Assignment> Your answer should consist of each line below that contains the string "padding".

Collected data entries>

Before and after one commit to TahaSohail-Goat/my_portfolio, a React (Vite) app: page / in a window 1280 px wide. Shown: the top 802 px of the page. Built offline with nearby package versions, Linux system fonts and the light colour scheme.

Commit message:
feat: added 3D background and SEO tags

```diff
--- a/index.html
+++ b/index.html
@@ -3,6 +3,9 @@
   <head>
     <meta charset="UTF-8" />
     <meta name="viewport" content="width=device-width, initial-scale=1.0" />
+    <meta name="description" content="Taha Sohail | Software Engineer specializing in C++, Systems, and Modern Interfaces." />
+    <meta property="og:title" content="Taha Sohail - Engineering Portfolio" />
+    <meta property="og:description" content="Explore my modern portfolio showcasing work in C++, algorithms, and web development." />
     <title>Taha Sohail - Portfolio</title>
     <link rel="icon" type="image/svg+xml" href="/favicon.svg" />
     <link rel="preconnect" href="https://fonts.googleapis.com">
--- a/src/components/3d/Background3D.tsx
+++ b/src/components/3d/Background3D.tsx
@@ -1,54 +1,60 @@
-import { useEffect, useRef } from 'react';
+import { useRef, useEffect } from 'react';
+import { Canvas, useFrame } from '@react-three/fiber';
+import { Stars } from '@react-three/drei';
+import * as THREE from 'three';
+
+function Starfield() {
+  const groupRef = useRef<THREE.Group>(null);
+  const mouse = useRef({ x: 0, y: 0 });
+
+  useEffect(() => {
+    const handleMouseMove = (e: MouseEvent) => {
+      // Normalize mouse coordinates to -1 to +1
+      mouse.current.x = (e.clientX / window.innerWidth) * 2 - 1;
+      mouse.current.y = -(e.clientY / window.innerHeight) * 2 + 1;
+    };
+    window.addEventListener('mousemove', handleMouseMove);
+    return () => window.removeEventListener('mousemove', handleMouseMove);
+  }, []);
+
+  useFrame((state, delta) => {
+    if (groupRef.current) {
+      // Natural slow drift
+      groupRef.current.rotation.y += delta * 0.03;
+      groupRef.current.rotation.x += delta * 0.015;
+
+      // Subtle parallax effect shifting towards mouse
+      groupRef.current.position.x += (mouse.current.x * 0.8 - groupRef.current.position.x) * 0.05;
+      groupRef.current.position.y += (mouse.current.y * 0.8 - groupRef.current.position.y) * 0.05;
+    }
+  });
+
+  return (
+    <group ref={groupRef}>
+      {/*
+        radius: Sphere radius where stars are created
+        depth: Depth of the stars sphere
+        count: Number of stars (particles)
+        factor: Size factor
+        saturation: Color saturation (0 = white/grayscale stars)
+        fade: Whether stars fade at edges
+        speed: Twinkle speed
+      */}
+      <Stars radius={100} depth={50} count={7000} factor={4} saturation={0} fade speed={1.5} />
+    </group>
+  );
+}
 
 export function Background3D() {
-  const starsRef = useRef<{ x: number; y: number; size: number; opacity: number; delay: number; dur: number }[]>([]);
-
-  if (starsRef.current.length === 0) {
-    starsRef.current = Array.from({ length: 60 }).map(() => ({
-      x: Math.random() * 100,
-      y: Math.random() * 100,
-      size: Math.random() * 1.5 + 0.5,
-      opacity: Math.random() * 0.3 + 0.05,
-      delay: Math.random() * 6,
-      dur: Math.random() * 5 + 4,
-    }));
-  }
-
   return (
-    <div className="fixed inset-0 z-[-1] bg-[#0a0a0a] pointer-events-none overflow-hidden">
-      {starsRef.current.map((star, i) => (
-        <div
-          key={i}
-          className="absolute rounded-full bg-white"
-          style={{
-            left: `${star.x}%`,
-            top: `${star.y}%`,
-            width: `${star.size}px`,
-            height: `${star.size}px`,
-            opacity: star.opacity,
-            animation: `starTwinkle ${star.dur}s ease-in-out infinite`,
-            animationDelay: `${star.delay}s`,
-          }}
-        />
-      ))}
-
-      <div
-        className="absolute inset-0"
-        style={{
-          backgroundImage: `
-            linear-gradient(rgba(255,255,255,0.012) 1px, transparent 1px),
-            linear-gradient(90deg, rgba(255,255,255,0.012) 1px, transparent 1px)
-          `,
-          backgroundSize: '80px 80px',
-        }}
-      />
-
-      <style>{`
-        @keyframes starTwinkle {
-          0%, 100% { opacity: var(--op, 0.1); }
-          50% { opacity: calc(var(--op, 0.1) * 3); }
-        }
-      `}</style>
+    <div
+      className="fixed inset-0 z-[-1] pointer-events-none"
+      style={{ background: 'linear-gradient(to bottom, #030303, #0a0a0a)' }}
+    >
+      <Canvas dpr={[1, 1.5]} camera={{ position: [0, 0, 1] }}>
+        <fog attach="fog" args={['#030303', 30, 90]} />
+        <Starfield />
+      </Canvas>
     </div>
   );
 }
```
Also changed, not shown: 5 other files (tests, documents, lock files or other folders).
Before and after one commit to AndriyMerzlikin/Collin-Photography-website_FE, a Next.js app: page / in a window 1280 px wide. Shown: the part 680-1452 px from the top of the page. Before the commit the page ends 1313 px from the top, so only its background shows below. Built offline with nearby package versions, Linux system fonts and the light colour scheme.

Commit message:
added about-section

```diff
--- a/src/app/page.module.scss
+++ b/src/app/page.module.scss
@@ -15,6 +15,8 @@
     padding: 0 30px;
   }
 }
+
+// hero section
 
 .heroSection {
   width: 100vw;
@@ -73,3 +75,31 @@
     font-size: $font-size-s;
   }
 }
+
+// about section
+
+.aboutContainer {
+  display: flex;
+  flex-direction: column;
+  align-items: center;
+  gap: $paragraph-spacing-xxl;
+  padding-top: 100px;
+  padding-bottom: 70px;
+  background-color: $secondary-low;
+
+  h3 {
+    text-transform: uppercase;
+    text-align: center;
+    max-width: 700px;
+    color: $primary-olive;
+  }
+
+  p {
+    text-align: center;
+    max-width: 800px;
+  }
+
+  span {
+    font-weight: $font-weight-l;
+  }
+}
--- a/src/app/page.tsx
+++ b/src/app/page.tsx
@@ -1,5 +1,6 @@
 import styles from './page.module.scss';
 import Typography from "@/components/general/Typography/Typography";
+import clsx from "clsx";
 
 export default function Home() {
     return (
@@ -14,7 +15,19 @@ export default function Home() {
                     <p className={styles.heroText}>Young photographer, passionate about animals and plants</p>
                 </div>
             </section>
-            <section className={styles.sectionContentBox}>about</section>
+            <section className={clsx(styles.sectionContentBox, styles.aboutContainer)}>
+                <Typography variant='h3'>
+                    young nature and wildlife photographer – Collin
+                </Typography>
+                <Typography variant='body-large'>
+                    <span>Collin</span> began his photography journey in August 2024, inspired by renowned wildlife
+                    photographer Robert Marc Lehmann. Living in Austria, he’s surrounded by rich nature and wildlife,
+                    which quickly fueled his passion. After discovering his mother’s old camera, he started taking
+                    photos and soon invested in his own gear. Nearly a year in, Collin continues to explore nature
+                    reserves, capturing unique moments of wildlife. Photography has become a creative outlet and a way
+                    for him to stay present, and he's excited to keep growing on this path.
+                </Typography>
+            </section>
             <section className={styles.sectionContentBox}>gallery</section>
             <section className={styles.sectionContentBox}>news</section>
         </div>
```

The answer>
     padding: 0 30px;
+  padding-top: 100px;
+  padding-bottom: 70px;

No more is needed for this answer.